It is estimated that there are more than 80,000 Israelis living in New York City. Last Thursday, many of them were rocking the roof of Madison Square Garden as Maccabi Tel Aviv’s basketball squad faced off against the New York Knicks in what was undoubtedly the most raucous preseason exhibition game played at the Garden.
Although the game was played on the Knicks’ home court, the near-capacity crowd made it clear that Maccabi was the de facto home team. (Most preseason contests draw about 10% to 15% of Garden capacity.) From the opening bars of “Hatikvah,” performed before the game by Israeli-born cantor and Broadway star Dudu Fisher, to the final buzzer, every section rippled blue and white with waving Israeli flags, while homemade signs written in Hebrew were proudly displayed. Every Jewish youth group within 100 miles seemed to be represented.
At the concession stands, gray-bearded black hats waited on line with droves of teens wearing Patrick Ewing jerseys and yarmulkes. They chose between Mendy’s glatt kosher pastrami or corned beef sandwiches.

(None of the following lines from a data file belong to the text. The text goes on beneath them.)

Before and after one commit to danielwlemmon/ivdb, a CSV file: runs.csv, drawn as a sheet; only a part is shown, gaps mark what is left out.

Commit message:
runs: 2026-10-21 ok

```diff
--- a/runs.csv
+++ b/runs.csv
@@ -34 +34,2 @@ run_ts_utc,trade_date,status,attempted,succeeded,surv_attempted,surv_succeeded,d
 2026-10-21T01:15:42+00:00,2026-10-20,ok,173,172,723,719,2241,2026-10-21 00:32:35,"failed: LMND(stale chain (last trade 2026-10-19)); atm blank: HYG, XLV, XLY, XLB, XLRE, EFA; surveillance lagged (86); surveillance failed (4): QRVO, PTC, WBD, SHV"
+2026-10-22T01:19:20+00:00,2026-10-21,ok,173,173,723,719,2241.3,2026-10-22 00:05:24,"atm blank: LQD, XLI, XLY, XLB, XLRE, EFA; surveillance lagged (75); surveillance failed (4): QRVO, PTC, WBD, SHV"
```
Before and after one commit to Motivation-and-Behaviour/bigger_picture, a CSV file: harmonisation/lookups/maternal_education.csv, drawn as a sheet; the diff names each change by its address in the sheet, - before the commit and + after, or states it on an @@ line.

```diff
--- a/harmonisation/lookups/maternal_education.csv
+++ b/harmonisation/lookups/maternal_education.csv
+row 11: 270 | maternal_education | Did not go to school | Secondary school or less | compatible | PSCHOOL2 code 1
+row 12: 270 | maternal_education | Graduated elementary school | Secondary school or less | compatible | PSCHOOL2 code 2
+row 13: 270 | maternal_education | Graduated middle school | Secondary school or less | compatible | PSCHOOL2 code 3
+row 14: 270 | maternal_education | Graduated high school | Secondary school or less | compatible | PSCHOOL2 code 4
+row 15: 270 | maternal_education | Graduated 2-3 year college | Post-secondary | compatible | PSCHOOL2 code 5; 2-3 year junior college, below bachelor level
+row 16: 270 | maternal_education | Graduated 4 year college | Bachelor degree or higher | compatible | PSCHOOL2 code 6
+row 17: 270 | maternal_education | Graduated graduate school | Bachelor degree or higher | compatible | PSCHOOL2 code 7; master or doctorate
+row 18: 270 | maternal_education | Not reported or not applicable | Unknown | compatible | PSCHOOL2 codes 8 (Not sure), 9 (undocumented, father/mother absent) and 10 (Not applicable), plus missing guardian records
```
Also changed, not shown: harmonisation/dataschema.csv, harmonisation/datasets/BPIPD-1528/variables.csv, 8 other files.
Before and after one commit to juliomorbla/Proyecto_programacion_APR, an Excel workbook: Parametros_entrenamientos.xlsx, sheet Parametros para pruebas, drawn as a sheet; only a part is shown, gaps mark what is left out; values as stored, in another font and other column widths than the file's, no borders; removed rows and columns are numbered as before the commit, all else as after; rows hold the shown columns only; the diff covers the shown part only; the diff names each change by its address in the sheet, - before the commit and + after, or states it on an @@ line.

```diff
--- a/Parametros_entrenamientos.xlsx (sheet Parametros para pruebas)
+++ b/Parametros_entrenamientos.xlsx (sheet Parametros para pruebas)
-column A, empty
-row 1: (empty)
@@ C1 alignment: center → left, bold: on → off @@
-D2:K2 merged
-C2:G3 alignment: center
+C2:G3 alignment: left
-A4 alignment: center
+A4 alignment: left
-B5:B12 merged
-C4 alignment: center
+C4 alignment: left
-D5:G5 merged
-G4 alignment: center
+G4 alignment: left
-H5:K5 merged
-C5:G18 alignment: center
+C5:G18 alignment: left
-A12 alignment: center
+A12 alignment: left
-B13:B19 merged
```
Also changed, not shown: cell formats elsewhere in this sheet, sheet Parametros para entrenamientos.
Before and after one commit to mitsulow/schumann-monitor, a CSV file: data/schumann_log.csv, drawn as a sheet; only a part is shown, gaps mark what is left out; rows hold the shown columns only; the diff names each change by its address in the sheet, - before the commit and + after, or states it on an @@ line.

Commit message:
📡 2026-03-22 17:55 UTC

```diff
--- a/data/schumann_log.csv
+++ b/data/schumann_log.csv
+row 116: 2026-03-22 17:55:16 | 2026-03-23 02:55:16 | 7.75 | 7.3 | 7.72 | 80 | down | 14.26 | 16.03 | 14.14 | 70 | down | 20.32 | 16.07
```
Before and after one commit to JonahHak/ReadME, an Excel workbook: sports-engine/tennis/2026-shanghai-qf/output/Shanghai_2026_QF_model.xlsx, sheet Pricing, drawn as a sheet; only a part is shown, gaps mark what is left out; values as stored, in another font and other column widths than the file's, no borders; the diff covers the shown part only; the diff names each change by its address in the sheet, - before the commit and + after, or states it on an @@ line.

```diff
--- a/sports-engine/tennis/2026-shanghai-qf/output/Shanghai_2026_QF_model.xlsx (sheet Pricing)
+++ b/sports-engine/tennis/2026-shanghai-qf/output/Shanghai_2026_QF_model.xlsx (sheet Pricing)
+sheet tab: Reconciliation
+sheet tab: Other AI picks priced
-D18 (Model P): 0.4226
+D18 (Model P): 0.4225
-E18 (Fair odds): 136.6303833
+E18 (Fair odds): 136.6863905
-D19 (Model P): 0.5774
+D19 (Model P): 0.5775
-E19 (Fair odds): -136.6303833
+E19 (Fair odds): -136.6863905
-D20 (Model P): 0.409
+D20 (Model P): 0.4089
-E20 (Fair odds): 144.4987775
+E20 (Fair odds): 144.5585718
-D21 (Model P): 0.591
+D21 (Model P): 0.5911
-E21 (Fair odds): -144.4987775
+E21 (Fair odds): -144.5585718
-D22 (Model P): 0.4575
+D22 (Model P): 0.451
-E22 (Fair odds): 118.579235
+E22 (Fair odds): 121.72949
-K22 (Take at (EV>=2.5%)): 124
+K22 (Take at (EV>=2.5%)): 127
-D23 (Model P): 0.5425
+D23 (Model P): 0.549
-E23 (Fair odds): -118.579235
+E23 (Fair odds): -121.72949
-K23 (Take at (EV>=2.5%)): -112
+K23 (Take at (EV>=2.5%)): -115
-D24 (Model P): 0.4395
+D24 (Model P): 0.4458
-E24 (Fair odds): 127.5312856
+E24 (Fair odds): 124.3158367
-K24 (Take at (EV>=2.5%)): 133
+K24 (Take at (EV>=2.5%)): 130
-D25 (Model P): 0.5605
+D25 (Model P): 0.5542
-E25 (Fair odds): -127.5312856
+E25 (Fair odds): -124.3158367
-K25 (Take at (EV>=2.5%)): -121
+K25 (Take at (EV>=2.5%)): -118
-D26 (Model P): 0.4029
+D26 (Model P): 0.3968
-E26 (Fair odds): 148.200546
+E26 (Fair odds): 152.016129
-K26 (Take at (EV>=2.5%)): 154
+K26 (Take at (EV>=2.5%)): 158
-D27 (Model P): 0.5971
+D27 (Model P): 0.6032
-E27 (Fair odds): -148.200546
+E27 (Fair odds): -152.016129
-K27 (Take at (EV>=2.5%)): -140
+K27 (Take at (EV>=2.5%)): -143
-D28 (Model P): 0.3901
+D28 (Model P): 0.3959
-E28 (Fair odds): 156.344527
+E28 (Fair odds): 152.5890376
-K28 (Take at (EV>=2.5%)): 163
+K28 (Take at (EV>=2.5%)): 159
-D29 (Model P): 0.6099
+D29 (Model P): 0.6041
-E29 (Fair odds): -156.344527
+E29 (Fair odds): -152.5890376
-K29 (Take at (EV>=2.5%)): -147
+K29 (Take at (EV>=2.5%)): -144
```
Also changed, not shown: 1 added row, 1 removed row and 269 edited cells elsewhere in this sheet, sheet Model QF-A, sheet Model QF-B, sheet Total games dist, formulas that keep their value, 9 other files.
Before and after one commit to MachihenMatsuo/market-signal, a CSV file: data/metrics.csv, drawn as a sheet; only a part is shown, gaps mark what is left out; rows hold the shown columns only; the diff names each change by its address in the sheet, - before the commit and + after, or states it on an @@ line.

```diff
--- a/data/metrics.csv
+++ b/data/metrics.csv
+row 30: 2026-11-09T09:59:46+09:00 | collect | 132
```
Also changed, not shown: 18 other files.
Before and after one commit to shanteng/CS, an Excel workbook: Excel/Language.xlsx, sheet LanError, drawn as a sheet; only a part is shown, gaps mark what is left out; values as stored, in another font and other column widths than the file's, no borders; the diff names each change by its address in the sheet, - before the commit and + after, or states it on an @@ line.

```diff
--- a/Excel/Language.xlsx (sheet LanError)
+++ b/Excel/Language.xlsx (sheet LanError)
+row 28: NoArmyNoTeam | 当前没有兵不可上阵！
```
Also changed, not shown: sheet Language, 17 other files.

Maccabi Tel Aviv’s basketball team has been the premier club in Israel since the Israeli Basketball League was founded in 1954. The team has won 47 Israeli Championships and five European basketball championships. The team is currently in rebuilding mode, with three of its former stars having jumped to the NBA last year.
Although the game’s final score wasn’t even close (the Knicks won, 112-85), New York got off to a slow start and Maccabi held the lead through most of the first half. Both squads were missing their starting centers due to injuries, so the play was fast and guard-oriented. The Knicks continued raising the tempo of play, eventually forcing the Maccabi players to rush their shots. Israeli guard Yotam Halperin only scored six points, while turning over the ball nine times. American-born forward David Blumenthal, who holds Israeli citizenship, missed 11 of 13 shots.
But Maccabi also had some shining moments. Former NBA guard Vonteego Cummings, who caused chuckles with his chutzpah when he guaranteed a victory in a Ha’aretz interview a few days before the game, seemed unstoppable at times, scoring 21 points. Former Chicago Bulls forward Marcus Fizer was the only force that Maccabi had under the basket, scoring 18 points while hauling in a dozen rebounds. Newly signed with the team, he described playing in Israel as “incredible,” though when asked how his Hebrew was coming along, he quipped, “I haven’t even started yet.”
This wasn’t the first time Maccabi Tel Aviv fielded a squad against an NBA team. In 1978, Maccabi upset that year’s NBA champion, the Washington Bullets, in an exhibition game, while two years ago the team beat the Toronto Raptors.
The game was a charity event, benefiting Migdal Ohr. The organization, which hosted and sponsored the game, provides education and support for underprivileged, abused and new immigrant children in Israel.